Press: […] The choreographer and video artist Walter Bickmann realizes his projects using complex image, sound and movement levels. […] The projected images extend the physical presence, they make it easier to create different moods at the same time: while the dancers move on stage, images of their moving bodies are projected via video on the screens. The technologically produced images are as powerful as the live performance itself. This doubling allows the dancers to appear closer, more fragile and ambiguous – coming to the fore as sentient human beings […]
Marianne Burki, Neue Zürcher Zeitung 03.09.2011
[…] His (Bickmann’s) strength is the complete absence of irony. His choreographic art: images without false bottom, brilliant dedication to the craft. […] It is the video projection, the additional technical image, that transfers the first impression of the body to sense and emotion. […]
Arnd Wesemann, tanz Juni 2011

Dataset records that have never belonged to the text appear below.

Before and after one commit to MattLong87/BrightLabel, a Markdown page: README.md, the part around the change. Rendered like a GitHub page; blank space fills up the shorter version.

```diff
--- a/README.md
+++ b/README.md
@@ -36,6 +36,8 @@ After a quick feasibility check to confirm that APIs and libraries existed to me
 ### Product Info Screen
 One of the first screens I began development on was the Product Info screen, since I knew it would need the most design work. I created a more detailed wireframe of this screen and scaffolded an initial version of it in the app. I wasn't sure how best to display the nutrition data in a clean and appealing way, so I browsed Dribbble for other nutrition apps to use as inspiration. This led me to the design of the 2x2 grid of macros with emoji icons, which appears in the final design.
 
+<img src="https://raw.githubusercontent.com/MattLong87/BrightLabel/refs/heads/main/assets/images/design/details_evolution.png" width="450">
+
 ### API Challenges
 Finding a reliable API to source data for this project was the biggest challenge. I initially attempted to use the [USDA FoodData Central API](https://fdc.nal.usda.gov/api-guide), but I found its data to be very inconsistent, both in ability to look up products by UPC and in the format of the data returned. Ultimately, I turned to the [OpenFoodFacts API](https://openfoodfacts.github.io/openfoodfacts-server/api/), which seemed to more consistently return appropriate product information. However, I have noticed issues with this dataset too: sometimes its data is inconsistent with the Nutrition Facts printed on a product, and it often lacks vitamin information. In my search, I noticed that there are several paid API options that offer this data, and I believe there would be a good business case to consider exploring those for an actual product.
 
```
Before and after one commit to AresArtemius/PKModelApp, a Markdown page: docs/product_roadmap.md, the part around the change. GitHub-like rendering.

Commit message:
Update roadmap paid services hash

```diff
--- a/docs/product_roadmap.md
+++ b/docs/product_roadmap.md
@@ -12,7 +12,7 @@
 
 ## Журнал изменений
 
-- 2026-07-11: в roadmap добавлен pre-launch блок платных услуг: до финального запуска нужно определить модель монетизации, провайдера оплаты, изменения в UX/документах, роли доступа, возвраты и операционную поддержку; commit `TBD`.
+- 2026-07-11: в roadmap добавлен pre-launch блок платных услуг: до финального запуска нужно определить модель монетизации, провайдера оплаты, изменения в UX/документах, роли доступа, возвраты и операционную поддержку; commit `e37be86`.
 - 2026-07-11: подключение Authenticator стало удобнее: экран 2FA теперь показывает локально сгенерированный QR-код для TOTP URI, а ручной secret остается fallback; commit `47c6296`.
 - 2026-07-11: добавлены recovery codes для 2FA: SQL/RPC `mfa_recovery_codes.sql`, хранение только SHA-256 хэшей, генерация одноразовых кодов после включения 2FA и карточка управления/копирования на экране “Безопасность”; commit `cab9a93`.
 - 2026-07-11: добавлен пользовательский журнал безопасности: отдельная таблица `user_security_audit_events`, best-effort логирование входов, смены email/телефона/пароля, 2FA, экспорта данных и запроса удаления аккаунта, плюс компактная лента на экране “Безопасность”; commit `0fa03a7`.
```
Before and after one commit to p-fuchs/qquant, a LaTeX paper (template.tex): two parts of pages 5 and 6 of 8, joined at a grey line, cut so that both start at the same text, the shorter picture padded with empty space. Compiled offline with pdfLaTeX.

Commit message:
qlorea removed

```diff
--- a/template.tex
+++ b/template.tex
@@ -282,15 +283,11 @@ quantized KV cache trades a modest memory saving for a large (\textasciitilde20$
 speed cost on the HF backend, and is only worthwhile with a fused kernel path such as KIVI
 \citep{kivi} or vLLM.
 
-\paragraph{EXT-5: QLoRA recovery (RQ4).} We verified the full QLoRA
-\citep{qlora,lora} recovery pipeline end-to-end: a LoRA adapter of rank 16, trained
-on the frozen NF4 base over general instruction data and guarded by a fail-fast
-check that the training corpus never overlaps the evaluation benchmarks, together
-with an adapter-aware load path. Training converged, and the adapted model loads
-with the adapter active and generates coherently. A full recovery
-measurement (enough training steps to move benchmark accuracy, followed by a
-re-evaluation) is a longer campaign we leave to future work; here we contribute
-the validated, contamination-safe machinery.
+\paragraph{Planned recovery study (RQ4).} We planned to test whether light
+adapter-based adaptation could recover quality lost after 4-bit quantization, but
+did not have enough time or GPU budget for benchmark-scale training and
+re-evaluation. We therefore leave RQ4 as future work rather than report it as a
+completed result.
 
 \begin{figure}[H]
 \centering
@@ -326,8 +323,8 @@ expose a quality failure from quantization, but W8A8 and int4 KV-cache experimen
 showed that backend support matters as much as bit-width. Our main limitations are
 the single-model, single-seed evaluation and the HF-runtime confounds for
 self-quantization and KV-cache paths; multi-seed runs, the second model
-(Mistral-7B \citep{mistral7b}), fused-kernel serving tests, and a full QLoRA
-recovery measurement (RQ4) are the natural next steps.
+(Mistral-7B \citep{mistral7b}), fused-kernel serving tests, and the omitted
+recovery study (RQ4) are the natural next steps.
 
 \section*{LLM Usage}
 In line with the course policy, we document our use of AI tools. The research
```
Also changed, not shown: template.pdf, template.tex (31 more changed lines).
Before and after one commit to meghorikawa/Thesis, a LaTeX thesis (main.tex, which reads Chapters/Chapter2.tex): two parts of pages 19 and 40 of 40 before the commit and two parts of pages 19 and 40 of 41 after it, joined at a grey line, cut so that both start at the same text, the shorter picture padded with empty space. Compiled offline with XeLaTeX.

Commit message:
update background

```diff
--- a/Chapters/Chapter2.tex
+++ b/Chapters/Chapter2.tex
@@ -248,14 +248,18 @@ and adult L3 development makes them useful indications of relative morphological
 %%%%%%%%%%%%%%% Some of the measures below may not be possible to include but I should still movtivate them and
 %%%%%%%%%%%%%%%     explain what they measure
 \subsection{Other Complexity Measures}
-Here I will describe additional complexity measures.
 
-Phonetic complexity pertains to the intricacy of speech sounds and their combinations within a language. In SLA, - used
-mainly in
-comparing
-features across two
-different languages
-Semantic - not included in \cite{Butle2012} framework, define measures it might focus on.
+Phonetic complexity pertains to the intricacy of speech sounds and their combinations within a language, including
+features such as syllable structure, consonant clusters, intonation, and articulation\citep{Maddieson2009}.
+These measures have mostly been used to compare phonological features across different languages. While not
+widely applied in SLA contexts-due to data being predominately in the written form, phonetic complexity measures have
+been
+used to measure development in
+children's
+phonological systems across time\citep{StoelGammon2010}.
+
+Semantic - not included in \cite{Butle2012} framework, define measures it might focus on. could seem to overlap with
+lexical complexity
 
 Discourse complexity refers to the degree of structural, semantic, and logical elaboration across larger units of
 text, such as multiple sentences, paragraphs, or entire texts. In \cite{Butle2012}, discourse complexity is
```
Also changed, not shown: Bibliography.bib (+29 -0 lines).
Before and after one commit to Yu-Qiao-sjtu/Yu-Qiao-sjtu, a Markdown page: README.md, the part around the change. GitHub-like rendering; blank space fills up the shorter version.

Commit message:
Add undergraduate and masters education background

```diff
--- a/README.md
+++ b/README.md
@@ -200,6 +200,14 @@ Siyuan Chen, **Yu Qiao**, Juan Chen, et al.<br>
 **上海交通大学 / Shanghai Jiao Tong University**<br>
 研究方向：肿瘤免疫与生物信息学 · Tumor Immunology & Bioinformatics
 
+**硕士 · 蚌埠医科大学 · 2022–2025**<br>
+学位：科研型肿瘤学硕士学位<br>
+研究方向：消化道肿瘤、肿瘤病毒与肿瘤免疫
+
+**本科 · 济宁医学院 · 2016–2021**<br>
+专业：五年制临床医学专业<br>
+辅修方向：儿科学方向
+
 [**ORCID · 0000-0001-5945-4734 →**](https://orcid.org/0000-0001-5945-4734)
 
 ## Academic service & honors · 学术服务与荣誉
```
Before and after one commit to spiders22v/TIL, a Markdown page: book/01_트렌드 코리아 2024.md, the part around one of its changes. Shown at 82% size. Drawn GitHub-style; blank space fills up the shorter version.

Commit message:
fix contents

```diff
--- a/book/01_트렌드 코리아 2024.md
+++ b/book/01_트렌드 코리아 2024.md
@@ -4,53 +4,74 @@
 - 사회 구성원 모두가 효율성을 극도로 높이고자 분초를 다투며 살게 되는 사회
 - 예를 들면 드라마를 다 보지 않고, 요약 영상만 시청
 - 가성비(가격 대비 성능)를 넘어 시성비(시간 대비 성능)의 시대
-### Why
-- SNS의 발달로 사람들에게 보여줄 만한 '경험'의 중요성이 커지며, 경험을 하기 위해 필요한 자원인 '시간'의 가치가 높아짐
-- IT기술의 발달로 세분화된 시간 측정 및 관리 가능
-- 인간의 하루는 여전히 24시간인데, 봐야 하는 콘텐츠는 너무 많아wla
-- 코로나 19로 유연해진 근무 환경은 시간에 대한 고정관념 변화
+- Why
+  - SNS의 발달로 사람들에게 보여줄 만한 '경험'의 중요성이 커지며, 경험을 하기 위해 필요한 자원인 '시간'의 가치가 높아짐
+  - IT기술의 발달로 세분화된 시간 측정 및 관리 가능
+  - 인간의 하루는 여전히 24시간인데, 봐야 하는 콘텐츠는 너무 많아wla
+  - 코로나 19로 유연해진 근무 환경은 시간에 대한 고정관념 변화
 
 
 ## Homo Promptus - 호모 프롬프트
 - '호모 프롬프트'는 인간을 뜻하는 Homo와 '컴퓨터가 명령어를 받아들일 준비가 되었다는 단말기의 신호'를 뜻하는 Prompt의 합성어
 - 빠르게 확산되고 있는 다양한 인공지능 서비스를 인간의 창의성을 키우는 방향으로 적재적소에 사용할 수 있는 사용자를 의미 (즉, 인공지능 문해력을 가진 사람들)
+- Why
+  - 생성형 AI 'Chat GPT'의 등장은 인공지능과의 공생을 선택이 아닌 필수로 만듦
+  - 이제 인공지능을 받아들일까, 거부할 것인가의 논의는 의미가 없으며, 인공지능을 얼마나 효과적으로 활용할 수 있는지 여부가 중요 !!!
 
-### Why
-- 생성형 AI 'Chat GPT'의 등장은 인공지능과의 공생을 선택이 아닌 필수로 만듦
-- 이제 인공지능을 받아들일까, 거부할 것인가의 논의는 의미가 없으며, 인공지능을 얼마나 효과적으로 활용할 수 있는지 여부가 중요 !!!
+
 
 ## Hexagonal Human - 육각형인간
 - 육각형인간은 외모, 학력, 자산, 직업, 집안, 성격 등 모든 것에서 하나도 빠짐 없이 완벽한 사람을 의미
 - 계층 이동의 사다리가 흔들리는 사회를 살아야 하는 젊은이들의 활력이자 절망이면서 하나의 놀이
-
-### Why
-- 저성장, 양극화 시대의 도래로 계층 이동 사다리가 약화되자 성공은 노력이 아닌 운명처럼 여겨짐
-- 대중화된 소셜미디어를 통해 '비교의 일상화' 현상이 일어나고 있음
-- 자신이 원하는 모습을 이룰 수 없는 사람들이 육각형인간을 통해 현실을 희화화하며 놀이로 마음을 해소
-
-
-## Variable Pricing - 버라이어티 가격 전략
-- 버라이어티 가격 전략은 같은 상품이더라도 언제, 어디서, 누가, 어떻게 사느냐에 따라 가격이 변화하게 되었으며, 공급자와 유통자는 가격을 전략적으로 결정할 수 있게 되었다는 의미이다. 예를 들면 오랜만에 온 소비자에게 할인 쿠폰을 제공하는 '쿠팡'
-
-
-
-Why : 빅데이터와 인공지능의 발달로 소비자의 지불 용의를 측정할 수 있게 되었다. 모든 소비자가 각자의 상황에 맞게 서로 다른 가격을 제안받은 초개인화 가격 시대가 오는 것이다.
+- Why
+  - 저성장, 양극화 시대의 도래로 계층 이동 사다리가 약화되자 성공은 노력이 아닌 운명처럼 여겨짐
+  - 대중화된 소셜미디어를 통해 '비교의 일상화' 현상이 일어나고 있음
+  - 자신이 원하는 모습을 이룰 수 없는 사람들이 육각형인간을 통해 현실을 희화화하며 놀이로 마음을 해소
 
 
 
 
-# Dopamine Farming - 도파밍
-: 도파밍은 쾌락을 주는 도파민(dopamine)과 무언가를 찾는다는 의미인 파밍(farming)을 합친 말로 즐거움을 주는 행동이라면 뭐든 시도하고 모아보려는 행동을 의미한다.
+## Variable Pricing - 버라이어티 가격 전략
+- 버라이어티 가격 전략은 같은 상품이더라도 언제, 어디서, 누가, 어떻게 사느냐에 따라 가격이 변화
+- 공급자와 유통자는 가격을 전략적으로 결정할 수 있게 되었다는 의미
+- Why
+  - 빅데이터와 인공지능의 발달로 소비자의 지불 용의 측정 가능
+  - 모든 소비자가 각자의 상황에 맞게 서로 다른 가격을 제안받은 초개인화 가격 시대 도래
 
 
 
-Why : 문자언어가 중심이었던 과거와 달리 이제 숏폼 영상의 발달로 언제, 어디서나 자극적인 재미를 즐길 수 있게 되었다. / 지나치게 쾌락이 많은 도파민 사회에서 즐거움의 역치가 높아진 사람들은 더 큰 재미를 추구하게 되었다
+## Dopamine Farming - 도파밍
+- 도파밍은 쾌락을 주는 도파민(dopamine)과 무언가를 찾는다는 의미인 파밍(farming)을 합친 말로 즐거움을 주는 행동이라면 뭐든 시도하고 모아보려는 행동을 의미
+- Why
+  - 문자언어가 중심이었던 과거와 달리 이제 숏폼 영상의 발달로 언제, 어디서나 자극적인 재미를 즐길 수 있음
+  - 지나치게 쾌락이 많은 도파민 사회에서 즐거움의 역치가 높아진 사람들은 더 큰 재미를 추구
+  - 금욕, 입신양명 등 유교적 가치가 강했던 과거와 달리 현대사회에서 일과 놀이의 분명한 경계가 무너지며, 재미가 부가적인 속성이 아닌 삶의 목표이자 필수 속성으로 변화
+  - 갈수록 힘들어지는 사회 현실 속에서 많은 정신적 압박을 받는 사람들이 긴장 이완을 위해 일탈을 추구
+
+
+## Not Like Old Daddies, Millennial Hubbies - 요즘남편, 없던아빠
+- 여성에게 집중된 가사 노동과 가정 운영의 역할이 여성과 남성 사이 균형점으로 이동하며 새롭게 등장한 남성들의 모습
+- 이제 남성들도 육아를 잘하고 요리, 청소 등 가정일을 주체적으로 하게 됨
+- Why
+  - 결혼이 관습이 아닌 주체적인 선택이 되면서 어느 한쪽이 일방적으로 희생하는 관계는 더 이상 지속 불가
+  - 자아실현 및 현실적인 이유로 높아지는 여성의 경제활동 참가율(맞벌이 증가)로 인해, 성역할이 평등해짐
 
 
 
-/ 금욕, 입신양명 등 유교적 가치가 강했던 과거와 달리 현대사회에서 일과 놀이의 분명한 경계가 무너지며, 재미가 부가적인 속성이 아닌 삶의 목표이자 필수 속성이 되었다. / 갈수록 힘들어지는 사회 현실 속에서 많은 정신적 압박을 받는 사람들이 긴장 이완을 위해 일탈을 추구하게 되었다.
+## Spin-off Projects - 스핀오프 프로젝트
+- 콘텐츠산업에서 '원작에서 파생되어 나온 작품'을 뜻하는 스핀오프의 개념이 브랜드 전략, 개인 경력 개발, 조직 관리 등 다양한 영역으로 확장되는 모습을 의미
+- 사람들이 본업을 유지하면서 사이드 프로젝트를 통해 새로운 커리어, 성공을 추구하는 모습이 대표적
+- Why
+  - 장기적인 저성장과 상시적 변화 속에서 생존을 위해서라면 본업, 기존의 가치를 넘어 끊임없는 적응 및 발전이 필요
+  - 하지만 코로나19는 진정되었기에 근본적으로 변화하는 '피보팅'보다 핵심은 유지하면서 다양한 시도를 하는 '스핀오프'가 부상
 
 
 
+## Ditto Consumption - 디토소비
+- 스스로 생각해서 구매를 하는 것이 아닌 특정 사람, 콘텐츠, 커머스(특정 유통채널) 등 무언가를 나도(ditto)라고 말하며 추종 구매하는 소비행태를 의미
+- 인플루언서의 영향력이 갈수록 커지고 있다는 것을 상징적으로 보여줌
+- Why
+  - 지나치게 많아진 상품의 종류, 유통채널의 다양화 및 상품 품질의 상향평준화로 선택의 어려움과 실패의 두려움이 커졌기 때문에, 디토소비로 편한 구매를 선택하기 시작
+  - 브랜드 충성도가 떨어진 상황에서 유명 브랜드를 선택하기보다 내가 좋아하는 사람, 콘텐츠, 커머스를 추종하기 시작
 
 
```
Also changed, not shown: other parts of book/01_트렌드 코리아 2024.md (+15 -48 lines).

White Noise/ Walter Bickmann’s new production at DOCK 11 turns the dancer into an “icon”. The room itself already holds tension. On the back wall four white screens are mounted. The floor is covered with white marley. The screens and the marley in their clarity chafe against the raw brick walls in the performance space of DOCK 11. Blurrily fragmented and jerkily slow, a camera moves over bodies, heads, and hands. It’s about people, their reflections in the video, the interaction of image and reality, what Walter Bickmann develops as “icon” in the course of an hour, solidly and quietly. […] The first highlight is Zannou’s floor solo, which starts with a pointed finger of a lifted arm, using the arm as a motor. The body gets twisted into unreal sculptural figures, with an increasingly larger and faster tumble across the floor. Again and again in what follows, bodies are looking to burst open their limits. Taking over Zannou’s play with hands at first, the three dancers then fall into prismatic patterns, shaping them into liminal beings, grown together at the heads. That leads to two parallel duets, one head to head, the other with linked legs. Simultaneously their video images are sitting in tight chambers. What Bickmann created in this live dance alone, in terms of the organically woven togetherness with no loss of contact is unique in the Berlin scene. […]
Volkmar Draeger, Neues Deutschland 29.06.2010
Cast & Credits
Concept: Walter Bickmann, Doris Kolde
Choreography/ Production: Walter Bickmann
Dance/ Creation: Lydia Klement, Stella Zannou, Erol Alexandrov, Andy Zondag
Choreographic Assistence: Lydia Klement
Video: Walter Bickmann, Doris Kolde
Lighting Design: Asier Solana Arce
Press Work: k3 Berlin
Subsidized by the Hauptstadtkulturfonds and the Bezirksamt Pankow von Berlin/ Amt für Kultur und Bildung.
Produced at and supported by DOCK 11 EDEN*****.